Résumés are fairly cut-and-dry documents. Following the traditional “template” helps you convey your background and essential skills in a way that’s easily grasped by a hiring manager. But coloring inside the lines too closely could result in a resume that’s a yawner.
“I read résumés and cover letters daily and there are usually a couple handfuls of those that are unique and different and pull me in, making me want to interview this person,” says Cheryl Hyatt, cofounder of Hyatt-Fennell Executive Search.
While what makes a résumé interesting may be subjective, here are five signs that your résumé is lackluster:
It’s Missing Numbers
A résumé usually regurgitates the responsibilities you had in your position, but it shouldn’t be just a bunch of words. A vice president, for example, would list that they oversee a team, but that’s boring, says Hyatt.
Numbers help underscore accomplishments and demonstrate that you understand your role and your job. For example, “I increased productivity in my department by X percent.” Or, “Retention on my team was at 98% while I was in charge.”
It’s Too Comprehensive
Keeping things simple is most important when it comes to writing a résumé, and that means weeding out information that isn’t relevant, says Janet Sheffer, associate director of employer engagement at Arcadia University in Philadelphia.
Some skills may be transferable, but if it results in a résumé that’s more than two pages, it can feel heavy and hard to digest. Focus on the most important jobs and duties, suggests Amy Marcum, manager of HR services for the HR provider Insperity.
“Listing work history from high school, college, or several decades prior can seem unfocused and lose a recruiter’s interest as they sort through irrelevant jobs,” she says. “Exclude roles from a résumé that do not illustrate relevant skills or success.”
It Duplicates Your Cover Letter
“You don’t want a cover letter that just reiterates what’s on your CV, and you don’t want a CV that’s so long and broad that you don’t have anything left to describe in your cover letter,” says Hyatt.
Vicki Salemi, career expert for the job site Monster.com, suggests being intentional about including action-oriented verbs attached to responsibilities.
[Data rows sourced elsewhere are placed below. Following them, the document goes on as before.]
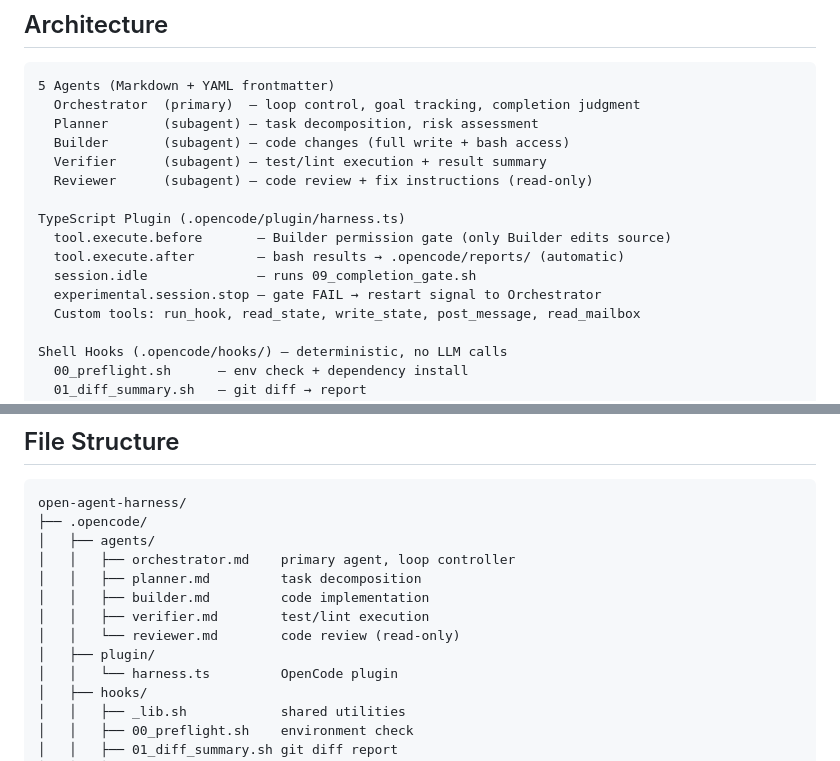
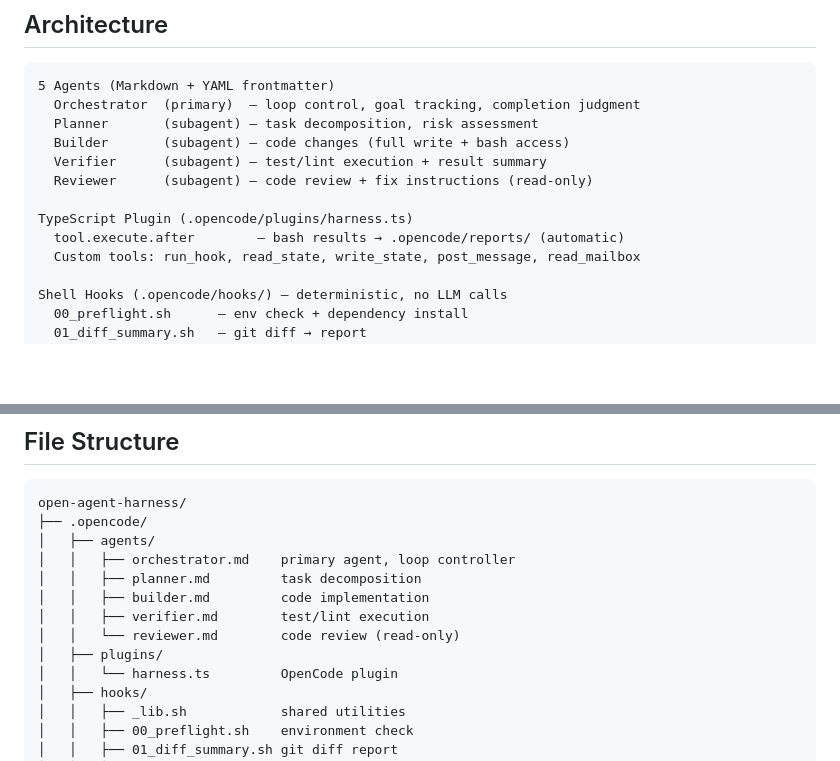
Before and after one commit to DureClaw/dureclaw, a Markdown page: README.md, 2 parts joined by grey strips. Rendered like a GitHub page; blank space fills up the shorter version.

```diff
--- a/README.md
+++ b/README.md
@@ -18,11 +18,8 @@ Repetitive checks run as deterministic shell hooks (not LLM calls), keeping toke
   Verifier      (subagent) — test/lint execution + result summary
   Reviewer      (subagent) — code review + fix instructions (read-only)
 
-TypeScript Plugin (.opencode/plugin/harness.ts)
-  tool.execute.before       — Builder permission gate (only Builder edits source)
+TypeScript Plugin (.opencode/plugins/harness.ts)
   tool.execute.after        — bash results → .opencode/reports/ (automatic)
-  session.idle              — runs 09_completion_gate.sh
-  experimental.session.stop — gate FAIL → restart signal to Orchestrator
   Custom tools: run_hook, read_state, write_state, post_message, read_mailbox
 
 Shell Hooks (.opencode/hooks/) — deterministic, no LLM calls
@@ -167,7 +164,7 @@ open-agent-harness/
 │   │   ├── builder.md         code implementation
 │   │   ├── verifier.md        test/lint execution
 │   │   └── reviewer.md        code review (read-only)
-│   ├── plugin/
+│   ├── plugins/
 │   │   └── harness.ts         OpenCode plugin
 │   ├── hooks/
 │   │   ├── _lib.sh            shared utilities
```
Also changed, not shown: other parts of README.md (+79 -1 lines).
For example, “leading teams,” “driving engagement,” and “running operations.”
“Your executive summary is one area to focus on since the rest of your résumé will highlight your work experience,” says Salemi. “Adjectives like ‘dynamic,’ ‘go-getter,’ ‘self-starter’ are some examples of vibrant words to use.”